TASK GOAL → With the pictures left out, every record must be reproduced exactly.

== PROVIDED DATA ==

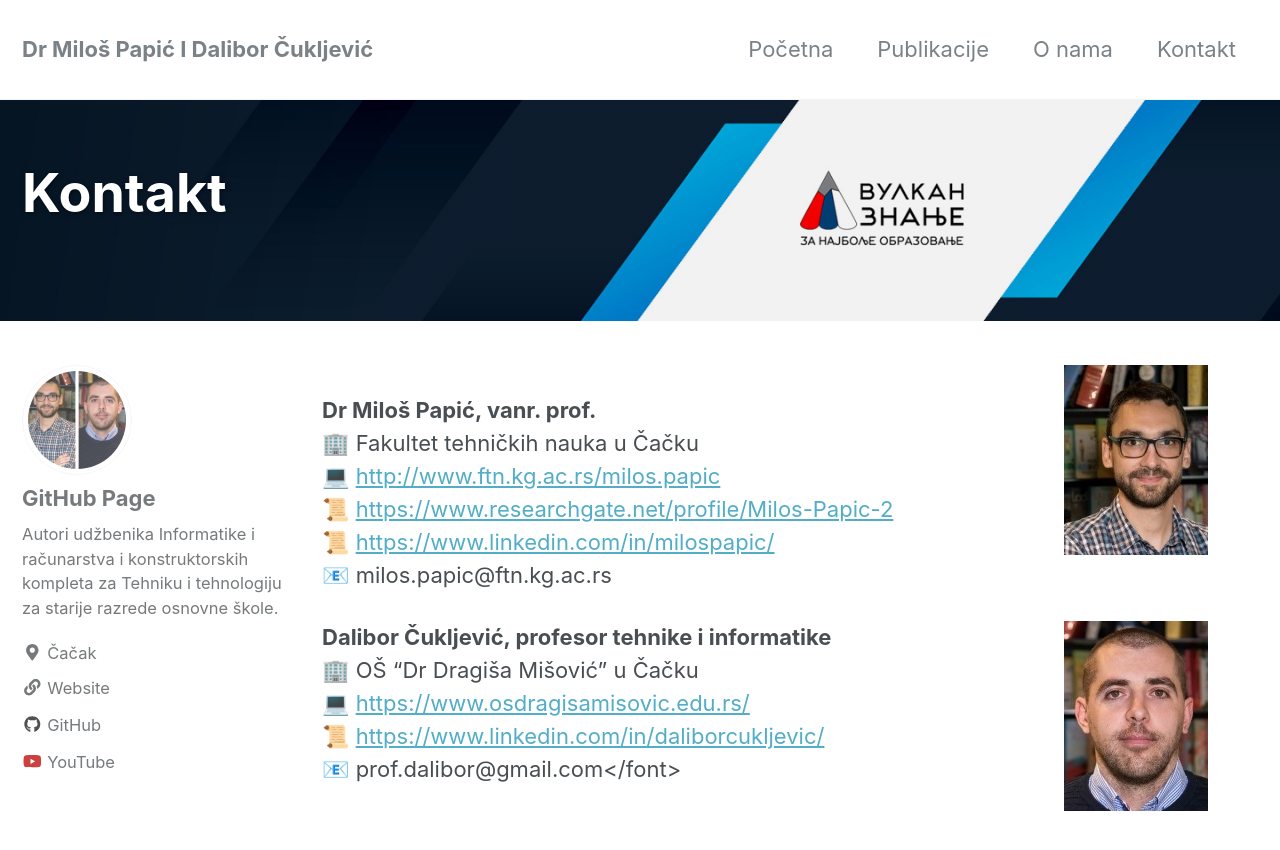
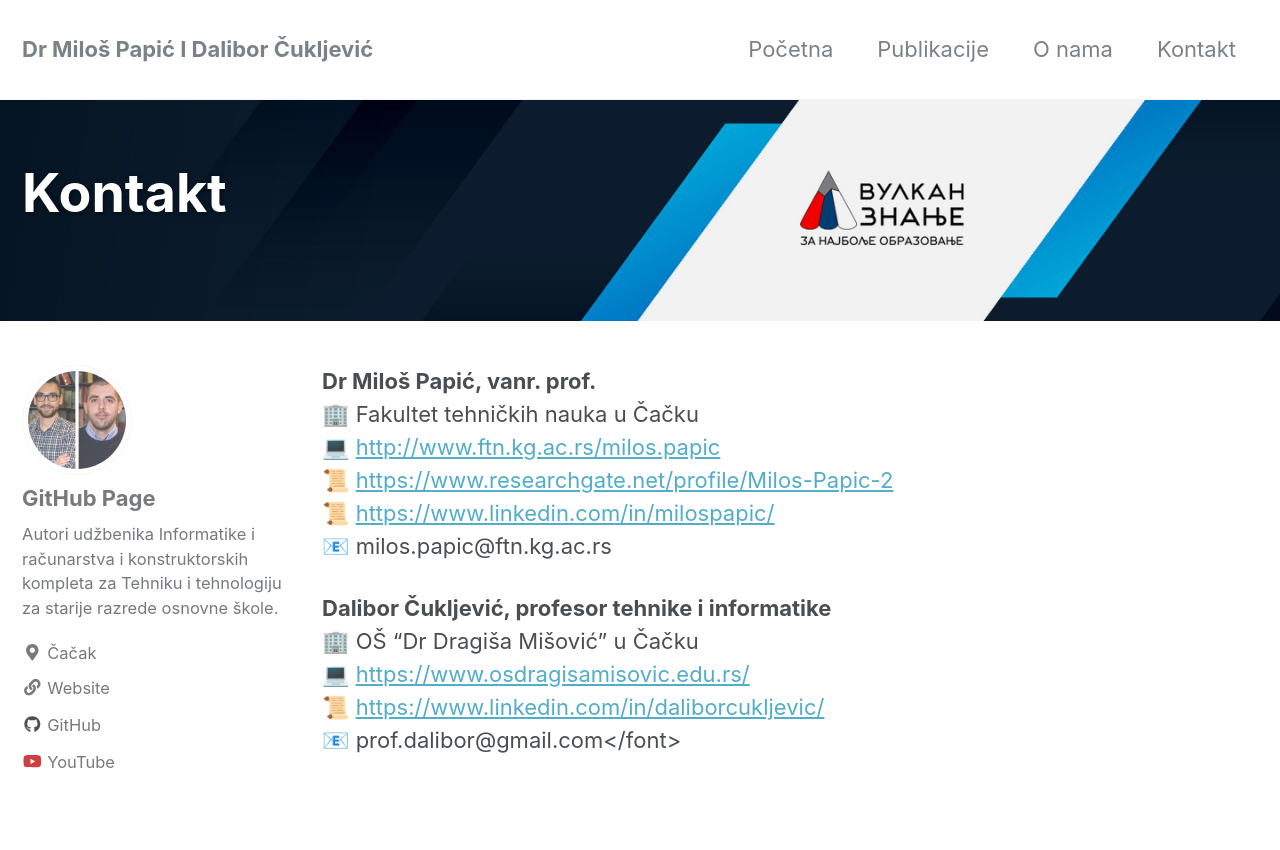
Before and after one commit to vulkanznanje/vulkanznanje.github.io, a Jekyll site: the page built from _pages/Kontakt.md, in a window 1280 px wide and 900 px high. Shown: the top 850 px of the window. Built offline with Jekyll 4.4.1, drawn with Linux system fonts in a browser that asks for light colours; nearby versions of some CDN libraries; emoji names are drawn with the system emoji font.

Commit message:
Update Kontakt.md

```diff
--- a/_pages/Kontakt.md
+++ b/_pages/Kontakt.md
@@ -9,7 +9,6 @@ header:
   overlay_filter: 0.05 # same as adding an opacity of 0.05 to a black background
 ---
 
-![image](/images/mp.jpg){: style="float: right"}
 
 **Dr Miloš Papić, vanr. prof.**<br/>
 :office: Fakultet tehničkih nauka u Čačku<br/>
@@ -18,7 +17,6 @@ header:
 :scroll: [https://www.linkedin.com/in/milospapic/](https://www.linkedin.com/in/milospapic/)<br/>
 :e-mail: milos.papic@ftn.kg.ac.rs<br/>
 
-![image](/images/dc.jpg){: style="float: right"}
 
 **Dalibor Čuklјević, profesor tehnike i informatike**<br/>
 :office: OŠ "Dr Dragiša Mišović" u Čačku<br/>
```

===

OUTPUT FOR THIS TASK →
Before and after one commit to vulkanznanje/vulkanznanje.github.io, a Jekyll site: the page built from _pages/Kontakt.md, in a window 1280 px wide and 900 px high. Shown: the top 850 px of the window. Built offline with Jekyll 4.4.1, drawn with Linux system fonts in a browser that asks for light colours; nearby versions of some CDN libraries; emoji names are drawn with the system emoji font.

Commit message:
Update Kontakt.md

```diff
--- a/_pages/Kontakt.md
+++ b/_pages/Kontakt.md
@@ -9,7 +9,6 @@ header:
   overlay_filter: 0.05 # same as adding an opacity of 0.05 to a black background
 ---
 
-![image](/images/mp.jpg){: style="float: right"}
 
 **Dr Miloš Papić, vanr. prof.**<br/>
 :office: Fakultet tehničkih nauka u Čačku<br/>
@@ -18,7 +17,6 @@ header:
 :scroll: [https://www.linkedin.com/in/milospapic/](https://www.linkedin.com/in/milospapic/)<br/>
 :e-mail: milos.papic@ftn.kg.ac.rs<br/>
 
-![image](/images/dc.jpg){: style="float: right"}
 
 **Dalibor Čuklјević, profesor tehnike i informatike**<br/>
 :office: OŠ "Dr Dragiša Mišović" u Čačku<br/>
```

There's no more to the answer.